## WHAT THE TASK ASKS
Reproduce the records. Keep every word exact and include no images.

## MATERIAL SHOWN

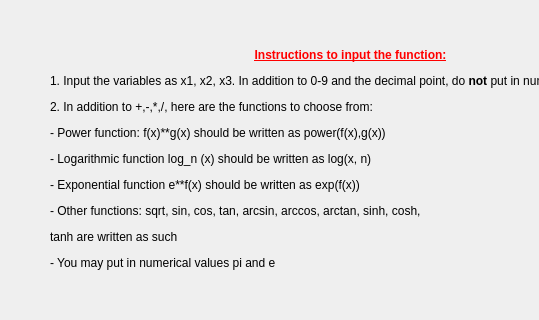
This is SmartDiff/GUI/step1.ui in SmartDiff/cs107-FinalProject as Qt 5 draws it before an edit; both pictures show x 0 to 539 and y 326 to 646 of the 697 by 729 pixel window. The edited form follows.
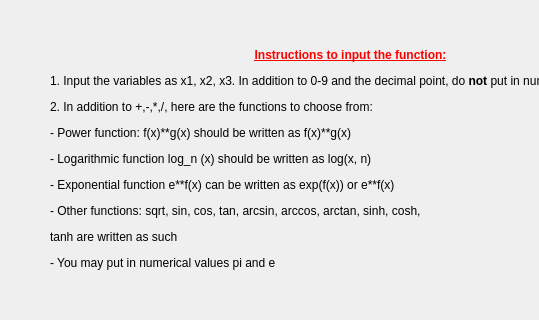
This is the edited form.

Commit message: updated function input instruction

The edit to the form file:
```diff
--- a/SmartDiff/GUI/step1.ui
+++ b/SmartDiff/GUI/step1.ui
@@ -141,7 +141,7 @@
      </rect>
     </property>
     <property name="text">
-     <string>&lt;html&gt;&lt;head/&gt;&lt;body&gt;&lt;p align=&quot;center&quot;&gt;&lt;span style=&quot; font-weight:600; text-decoration: underline; color:#ff0000;&quot;&gt;Instructions to input the function:&lt;/span&gt;&lt;span style=&quot; font-weight:600; color:#ff0000;&quot;/&gt;&lt;/p&gt;&lt;p&gt;1. Input the variables as x1, x2, x3. In addition to 0-9 and the decimal point, do &lt;span style=&quot; font-weight:600;&quot;&gt;not&lt;/span&gt; put in numerical values pi and e. &lt;/p&gt;&lt;p&gt;2. In addition to +,-,*,/, here are the functions to choose from: &lt;/p&gt;&lt;p&gt;- Power function: f(x)**g(x) should be written as power(f(x),g(x))&lt;/p&gt;&lt;p&gt;- Logarithmic function log_n (x) should be written as log(x, n)&lt;/p&gt;&lt;p&gt;- Exponential function e**f(x) should be written as exp(f(x))&lt;/p&gt;&lt;p&gt;- Other functions: sqrt, sin, cos, tan, arcsin, arccos, arctan, sinh, cosh, &lt;/p&gt;&lt;p&gt;tanh are written as such&lt;/p&gt;&lt;p&gt;- You may put in numerical values pi and e&lt;/p&gt;&lt;/body&gt;&lt;/html&gt;</string>
+     <string>&lt;html&gt;&lt;head/&gt;&lt;body&gt;&lt;p align=&quot;center&quot;&gt;&lt;span style=&quot; font-weight:600; text-decoration: underline; color:#ff0000;&quot;&gt;Instructions to input the function:&lt;/span&gt;&lt;/p&gt;&lt;p&gt;1. Input the variables as x1, x2, x3. In addition to 0-9 and the decimal point, do &lt;span style=&quot; font-weight:600;&quot;&gt;not&lt;/span&gt; put in numerical values pi and e. &lt;/p&gt;&lt;p&gt;2. In addition to +,-,*,/, here are the functions to choose from: &lt;/p&gt;&lt;p&gt;- Power function: f(x)**g(x) should be written as f(x)**g(x)&lt;/p&gt;&lt;p&gt;- Logarithmic function log_n (x) should be written as log(x, n)&lt;/p&gt;&lt;p&gt;- Exponential function e**f(x) can be written as exp(f(x)) or e**f(x)&lt;/p&gt;&lt;p&gt;- Other functions: sqrt, sin, cos, tan, arcsin, arccos, arctan, sinh, cosh, &lt;/p&gt;&lt;p&gt;tanh are written as such&lt;/p&gt;&lt;p&gt;- You may put in numerical values pi and e&lt;/p&gt;&lt;/body&gt;&lt;/html&gt;</string>
     </property>
    </widget>
   </widget>
```
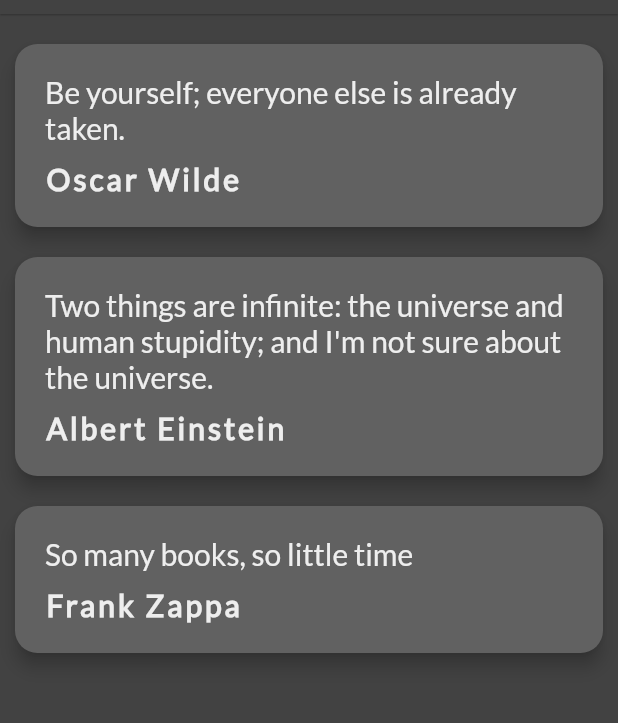
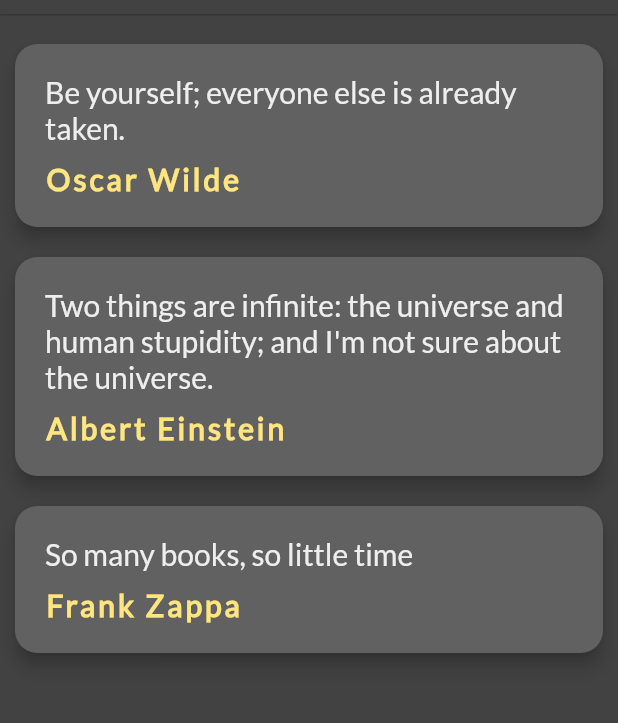
Before and after one commit to info2programmer/quotes-flutter, a Flutter app: the screen it shows after launch, on a phone screen of 412 x 824 dp, the part 70-793 px from its top. Run offline on Flutter 3.47's test engine with Material 2 defaults, Android fonts, the phone set to English and light mode, and no system bars.

Commit message:
Auther color update

```diff
--- a/lib/main.dart
+++ b/lib/main.dart
@@ -44,7 +44,7 @@ class _QuoteListState extends State<QuoteList> {
               style:  TextStyle(
                   fontFamily: 'Lato',
                   fontSize: 20.0,
-                  color: Colors.grey[200],
+                  color: Colors.amberAccent[100],
                 letterSpacing: 2.0,
                 fontWeight: FontWeight.bold
               ),)
```
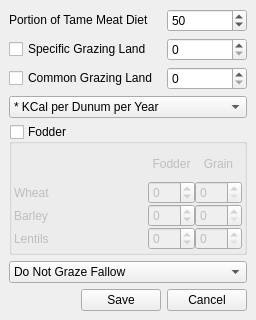
This is src/ui/laanimalparametersbase.ui in arkygeek/landuseanalyst as Qt 5 draws it before an edit. The edited form follows.
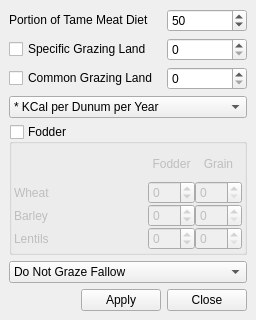
This is the edited form.

Patch:
```diff
--- a/src/ui/laanimalparametersbase.ui
+++ b/src/ui/laanimalparametersbase.ui
@@ -55,7 +55,7 @@
       </sizepolicy>
      </property>
      <property name="text" >
-      <string>Save</string>
+      <string>Apply</string>
      </property>
     </widget>
    </item>
@@ -482,7 +482,7 @@
       </sizepolicy>
      </property>
      <property name="text" >
-      <string>Cancel</string>
+      <string>Close</string>
      </property>
     </widget>
    </item>
```
Left out of the diff: 6 changed lines with no effect on the pictures.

## ANSWER TO THE EXERCISE
This is SmartDiff/GUI/step1.ui in SmartDiff/cs107-FinalProject as Qt 5 draws it before an edit; both pictures show x 0 to 539 and y 326 to 646 of the 697 by 729 pixel window. The edited form follows.
This is the edited form.

Commit message: updated function input instruction

The edit to the form file:
```diff
--- a/SmartDiff/GUI/step1.ui
+++ b/SmartDiff/GUI/step1.ui
@@ -141,7 +141,7 @@
      </rect>
     </property>
     <property name="text">
-     <string>&lt;html&gt;&lt;head/&gt;&lt;body&gt;&lt;p align=&quot;center&quot;&gt;&lt;span style=&quot; font-weight:600; text-decoration: underline; color:#ff0000;&quot;&gt;Instructions to input the function:&lt;/span&gt;&lt;span style=&quot; font-weight:600; color:#ff0000;&quot;/&gt;&lt;/p&gt;&lt;p&gt;1. Input the variables as x1, x2, x3. In addition to 0-9 and the decimal point, do &lt;span style=&quot; font-weight:600;&quot;&gt;not&lt;/span&gt; put in numerical values pi and e. &lt;/p&gt;&lt;p&gt;2. In addition to +,-,*,/, here are the functions to choose from: &lt;/p&gt;&lt;p&gt;- Power function: f(x)**g(x) should be written as power(f(x),g(x))&lt;/p&gt;&lt;p&gt;- Logarithmic function log_n (x) should be written as log(x, n)&lt;/p&gt;&lt;p&gt;- Exponential function e**f(x) should be written as exp(f(x))&lt;/p&gt;&lt;p&gt;- Other functions: sqrt, sin, cos, tan, arcsin, arccos, arctan, sinh, cosh, &lt;/p&gt;&lt;p&gt;tanh are written as such&lt;/p&gt;&lt;p&gt;- You may put in numerical values pi and e&lt;/p&gt;&lt;/body&gt;&lt;/html&gt;</string>
+     <string>&lt;html&gt;&lt;head/&gt;&lt;body&gt;&lt;p align=&quot;center&quot;&gt;&lt;span style=&quot; font-weight:600; text-decoration: underline; color:#ff0000;&quot;&gt;Instructions to input the function:&lt;/span&gt;&lt;/p&gt;&lt;p&gt;1. Input the variables as x1, x2, x3. In addition to 0-9 and the decimal point, do &lt;span style=&quot; font-weight:600;&quot;&gt;not&lt;/span&gt; put in numerical values pi and e. &lt;/p&gt;&lt;p&gt;2. In addition to +,-,*,/, here are the functions to choose from: &lt;/p&gt;&lt;p&gt;- Power function: f(x)**g(x) should be written as f(x)**g(x)&lt;/p&gt;&lt;p&gt;- Logarithmic function log_n (x) should be written as log(x, n)&lt;/p&gt;&lt;p&gt;- Exponential function e**f(x) can be written as exp(f(x)) or e**f(x)&lt;/p&gt;&lt;p&gt;- Other functions: sqrt, sin, cos, tan, arcsin, arccos, arctan, sinh, cosh, &lt;/p&gt;&lt;p&gt;tanh are written as such&lt;/p&gt;&lt;p&gt;- You may put in numerical values pi and e&lt;/p&gt;&lt;/body&gt;&lt;/html&gt;</string>
     </property>
    </widget>
   </widget>
```
Before and after one commit to info2programmer/quotes-flutter, a Flutter app: the screen it shows after launch, on a phone screen of 412 x 824 dp, the part 70-793 px from its top. Run offline on Flutter 3.47's test engine with Material 2 defaults, Android fonts, the phone set to English and light mode, and no system bars.

Commit message:
Auther color update

```diff
--- a/lib/main.dart
+++ b/lib/main.dart
@@ -44,7 +44,7 @@ class _QuoteListState extends State<QuoteList> {
               style:  TextStyle(
                   fontFamily: 'Lato',
                   fontSize: 20.0,
-                  color: Colors.grey[200],
+                  color: Colors.amberAccent[100],
                 letterSpacing: 2.0,
                 fontWeight: FontWeight.bold
               ),)
```
This is src/ui/laanimalparametersbase.ui in arkygeek/landuseanalyst as Qt 5 draws it before an edit. The edited form follows.
This is the edited form.

Patch:
```diff
--- a/src/ui/laanimalparametersbase.ui
+++ b/src/ui/laanimalparametersbase.ui
@@ -55,7 +55,7 @@
       </sizepolicy>
      </property>
      <property name="text" >
-      <string>Save</string>
+      <string>Apply</string>
      </property>
     </widget>
    </item>
@@ -482,7 +482,7 @@
       </sizepolicy>
      </property>
      <property name="text" >
-      <string>Cancel</string>
+      <string>Close</string>
      </property>
     </widget>
    </item>
```
Left out of the diff: 6 changed lines with no effect on the pictures.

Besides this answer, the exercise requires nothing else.